### INSTRUCTIONS FOR THE TASK:
Without any of their pictures, return all of the records exactly.

Web document revisions
- Opening Delimiter -
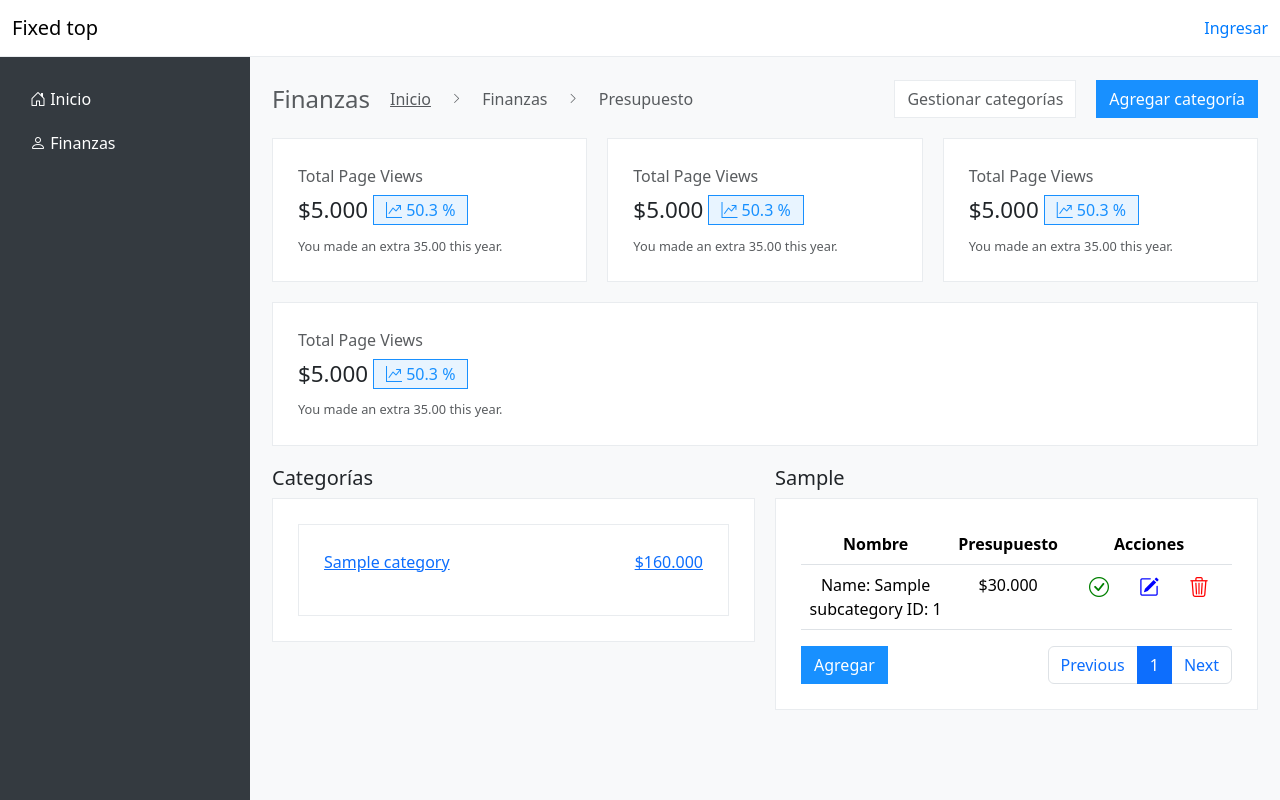
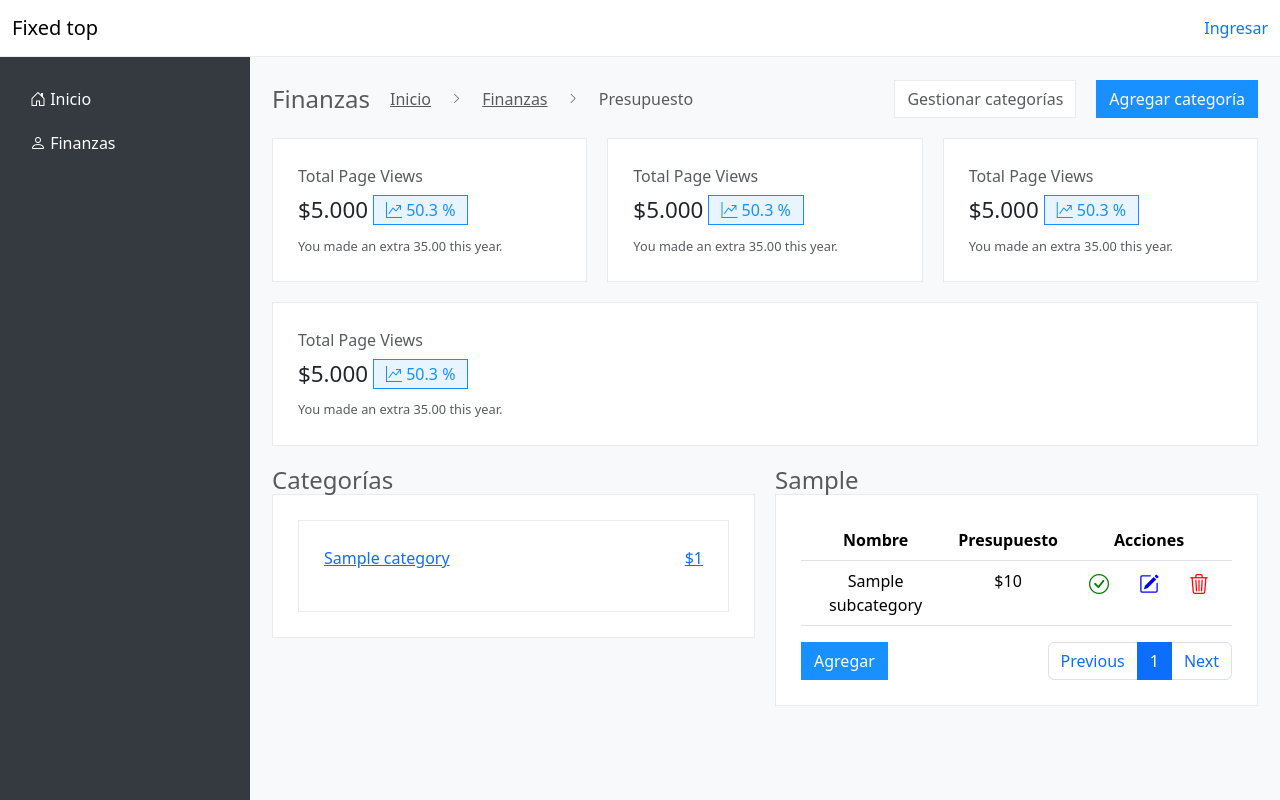
Before and after one commit to TheCatAvila/FamilyAdministrator, a Flask app: template app/templates/presupuesto.html in a window 1280 px wide. Run offline with Flask 3, Linux system fonts and the light colour scheme; the template is opened without the code that fills it: most values are stand-ins (such as "Sample title", 1, 10 or a date in 2020); some libraries are stand-ins or nearby versions.

Commit message:
Update: budget a la base de datos

```diff
--- a/app/database/schema.sql
+++ b/app/database/schema.sql
@@ -35,6 +35,7 @@ CREATE TABLE IF NOT EXISTS expense_category (
 CREATE TABLE IF NOT EXISTS expense_subcategory (
     id INT AUTO_INCREMENT PRIMARY KEY,
     name VARCHAR(100) NOT NULL,
+    budget DECIMAL(13, 2) NOT NULL,
     category_id INT NOT NULL,
     FOREIGN KEY (category_id) REFERENCES expense_category(id) ON DELETE CASCADE
 );
--- a/app/models/expense_subcategory.py
+++ b/app/models/expense_subcategory.py
@@ -38,8 +38,9 @@ class ExpenseSubcategory:
     def create(self):
         """Crea una nueva subcategoría de egresos."""
         try:
-            query = "INSERT INTO expense_subcategory (name, category_id) VALUES (%s, %s)"
-            values = (self.name, self.category_id)
+            query = "INSERT INTO expense_subcategory (name, budget, category_id) VALUES (%s, %s, %s)"
+            values = (self.name, self.budget, self.category_id)
+            print("Valores a insertar: ", values)
 
             with Database() as db:
                 db.execute(query, values)
--- a/app/routes/budget_route.py
+++ b/app/routes/budget_route.py
@@ -61,12 +61,15 @@ def add_subcategory():
         subcategory_name = request.form['subcategory_name']
         subcategory_budget = request.form['subcategory_budget']
 
+        # Formatear datos recibidos
+        budget = subcategory_budget.replace(".", "")
+
         category_id_response = ExpenseCategory(name=category_name).get_id_by_name()
         if not category_id_response["success"]:
             return render_template('error.html', error=category_id_response["error"])
         category_id = category_id_response["id"]
 
-        ExpenseSubcategory(name=subcategory_name, budget=subcategory_budget ,category_id=category_id).create()
+        ExpenseSubcategory(name=subcategory_name, budget=budget ,category_id=category_id).create()
 
         return redirect(f'/finanzas/presupuesto/{category_name}')
 
--- a/app/templates/finanzas.html
+++ b/app/templates/finanzas.html
@@ -136,8 +136,9 @@
                         <label for="categoria">Categoría</label>
                         <select id="categoria" required>
                             <option value="">Seleccione una opción</option>
-                            <option value="op1">Opción 1</option>
-                            <option value="op2">Opción 2</option>
+                            {% for category in categories %}
+                            <option value="{{ category['id'] }}">{{ category['name'] }}</option>
+                            {% endfor %}
                         </select>
                         <span class="error" id="categoriaError"></span>
                     </div>
--- a/app/templates/presupuesto.html
+++ b/app/templates/presupuesto.html
@@ -13,7 +13,7 @@
             <h5 class="windows-name">Finanzas</h5>
             <a href="" class="direction-name">Inicio</a>
             <i class="bi bi-chevron-right direction-icon"></i>
-            <p class="direction-name">Finanzas</p>
+            <a href="{{ url_for('main.finanzas') }}" class="direction-name">Finanzas</a>
             <i class="bi bi-chevron-right direction-icon"></i>
             <p class="direction-name">Presupuesto</p>
         </div>
@@ -106,7 +106,7 @@
     <div class="row gx-0">
         <div class="col">
             <div>
-                <h5>Categorías</h2>
+                <h5 class="windows-name">Categorías</h2>
             </div>
             <div class="info-card">
                 <style>
@@ -134,7 +134,7 @@
                     {% for category in categories %}
                     <a class="info-card categoria" href="{{ url_for('budget.presupuesto', category_name=category['name']) }}">
                         <p>{{ category['name'] }}</p>
-                        <p>$160.000</p>
+                        <p>${{ "{:,.0f}".format(category['total_budget']) | replace(",", ".") }}</p>
                     </a>
                     {% endfor %}
                 </div>
@@ -142,8 +142,9 @@
             </div>
         </div>
         <div class="col">
+            {% if selected_category %}
             <div>
-                <h5>{{ selected_category if selected_category else 'Selecciona una categoría' }}</h5>
+                <h5 class="windows-name">{{ selected_category }}</h5>
             </div>
             <div class="info-card">
                 <!-- Tabbla con los datos y presupuestos por sub-categorías -->
@@ -158,8 +159,8 @@
                     <tbody>
                         {% for subcategory in subcategories %}
                         <tr>
-                            <td>Name: {{ subcategory['name'] }} ID: {{ subcategory['category_id'] }}</td>
-                            <td>$30.000</td>
+                            <td>{{ subcategory['name'] }}</td>
+                            <td>${{ "{:,.0f}".format(subcategory['budget']) | replace(",", ".") }}</td>
                             <td style="width: 33.3%;">
                                 <div class="cont-btns-acciones">
                                     <form action="/cambiar_estado_sub_categoria">
@@ -201,6 +202,15 @@
                     </ul>
                 </div>
             </div>
+            {% else %}
+            <div>
+                <h5 class="windows-name">Selecciona una categoría</h5>
+            </div>
+            <div class="info-card">
+
+            </div>
+            {% endif %}
+
         </div>
     </div>
 </div>
```
Also changed, not shown: app/models/expense_category.py (+24 -1 lines), app/routes/main.py (+8 -1 lines).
- Closing Delimiter -
### RESULT OF THE TASK:
Before and after one commit to TheCatAvila/FamilyAdministrator, a Flask app: template app/templates/presupuesto.html in a window 1280 px wide. Run offline with Flask 3, Linux system fonts and the light colour scheme; the template is opened without the code that fills it: most values are stand-ins (such as "Sample title", 1, 10 or a date in 2020); some libraries are stand-ins or nearby versions.

Commit message:
Update: budget a la base de datos

```diff
--- a/app/database/schema.sql
+++ b/app/database/schema.sql
@@ -35,6 +35,7 @@ CREATE TABLE IF NOT EXISTS expense_category (
 CREATE TABLE IF NOT EXISTS expense_subcategory (
     id INT AUTO_INCREMENT PRIMARY KEY,
     name VARCHAR(100) NOT NULL,
+    budget DECIMAL(13, 2) NOT NULL,
     category_id INT NOT NULL,
     FOREIGN KEY (category_id) REFERENCES expense_category(id) ON DELETE CASCADE
 );
--- a/app/models/expense_subcategory.py
+++ b/app/models/expense_subcategory.py
@@ -38,8 +38,9 @@ class ExpenseSubcategory:
     def create(self):
         """Crea una nueva subcategoría de egresos."""
         try:
-            query = "INSERT INTO expense_subcategory (name, category_id) VALUES (%s, %s)"
-            values = (self.name, self.category_id)
+            query = "INSERT INTO expense_subcategory (name, budget, category_id) VALUES (%s, %s, %s)"
+            values = (self.name, self.budget, self.category_id)
+            print("Valores a insertar: ", values)
 
             with Database() as db:
                 db.execute(query, values)
--- a/app/routes/budget_route.py
+++ b/app/routes/budget_route.py
@@ -61,12 +61,15 @@ def add_subcategory():
         subcategory_name = request.form['subcategory_name']
         subcategory_budget = request.form['subcategory_budget']
 
+        # Formatear datos recibidos
+        budget = subcategory_budget.replace(".", "")
+
         category_id_response = ExpenseCategory(name=category_name).get_id_by_name()
         if not category_id_response["success"]:
             return render_template('error.html', error=category_id_response["error"])
         category_id = category_id_response["id"]
 
-        ExpenseSubcategory(name=subcategory_name, budget=subcategory_budget ,category_id=category_id).create()
+        ExpenseSubcategory(name=subcategory_name, budget=budget ,category_id=category_id).create()
 
         return redirect(f'/finanzas/presupuesto/{category_name}')
 
--- a/app/templates/finanzas.html
+++ b/app/templates/finanzas.html
@@ -136,8 +136,9 @@
                         <label for="categoria">Categoría</label>
                         <select id="categoria" required>
                             <option value="">Seleccione una opción</option>
-                            <option value="op1">Opción 1</option>
-                            <option value="op2">Opción 2</option>
+                            {% for category in categories %}
+                            <option value="{{ category['id'] }}">{{ category['name'] }}</option>
+                            {% endfor %}
                         </select>
                         <span class="error" id="categoriaError"></span>
                     </div>
--- a/app/templates/presupuesto.html
+++ b/app/templates/presupuesto.html
@@ -13,7 +13,7 @@
             <h5 class="windows-name">Finanzas</h5>
             <a href="" class="direction-name">Inicio</a>
             <i class="bi bi-chevron-right direction-icon"></i>
-            <p class="direction-name">Finanzas</p>
+            <a href="{{ url_for('main.finanzas') }}" class="direction-name">Finanzas</a>
             <i class="bi bi-chevron-right direction-icon"></i>
             <p class="direction-name">Presupuesto</p>
         </div>
@@ -106,7 +106,7 @@
     <div class="row gx-0">
         <div class="col">
             <div>
-                <h5>Categorías</h2>
+                <h5 class="windows-name">Categorías</h2>
             </div>
             <div class="info-card">
                 <style>
@@ -134,7 +134,7 @@
                     {% for category in categories %}
                     <a class="info-card categoria" href="{{ url_for('budget.presupuesto', category_name=category['name']) }}">
                         <p>{{ category['name'] }}</p>
-                        <p>$160.000</p>
+                        <p>${{ "{:,.0f}".format(category['total_budget']) | replace(",", ".") }}</p>
                     </a>
                     {% endfor %}
                 </div>
@@ -142,8 +142,9 @@
             </div>
         </div>
         <div class="col">
+            {% if selected_category %}
             <div>
-                <h5>{{ selected_category if selected_category else 'Selecciona una categoría' }}</h5>
+                <h5 class="windows-name">{{ selected_category }}</h5>
             </div>
             <div class="info-card">
                 <!-- Tabbla con los datos y presupuestos por sub-categorías -->
@@ -158,8 +159,8 @@
                     <tbody>
                         {% for subcategory in subcategories %}
                         <tr>
-                            <td>Name: {{ subcategory['name'] }} ID: {{ subcategory['category_id'] }}</td>
-                            <td>$30.000</td>
+                            <td>{{ subcategory['name'] }}</td>
+                            <td>${{ "{:,.0f}".format(subcategory['budget']) | replace(",", ".") }}</td>
                             <td style="width: 33.3%;">
                                 <div class="cont-btns-acciones">
                                     <form action="/cambiar_estado_sub_categoria">
@@ -201,6 +202,15 @@
                     </ul>
                 </div>
             </div>
+            {% else %}
+            <div>
+                <h5 class="windows-name">Selecciona una categoría</h5>
+            </div>
+            <div class="info-card">
+
+            </div>
+            {% endif %}
+
         </div>
     </div>
 </div>
```
Also changed, not shown: app/models/expense_category.py (+24 -1 lines), app/routes/main.py (+8 -1 lines).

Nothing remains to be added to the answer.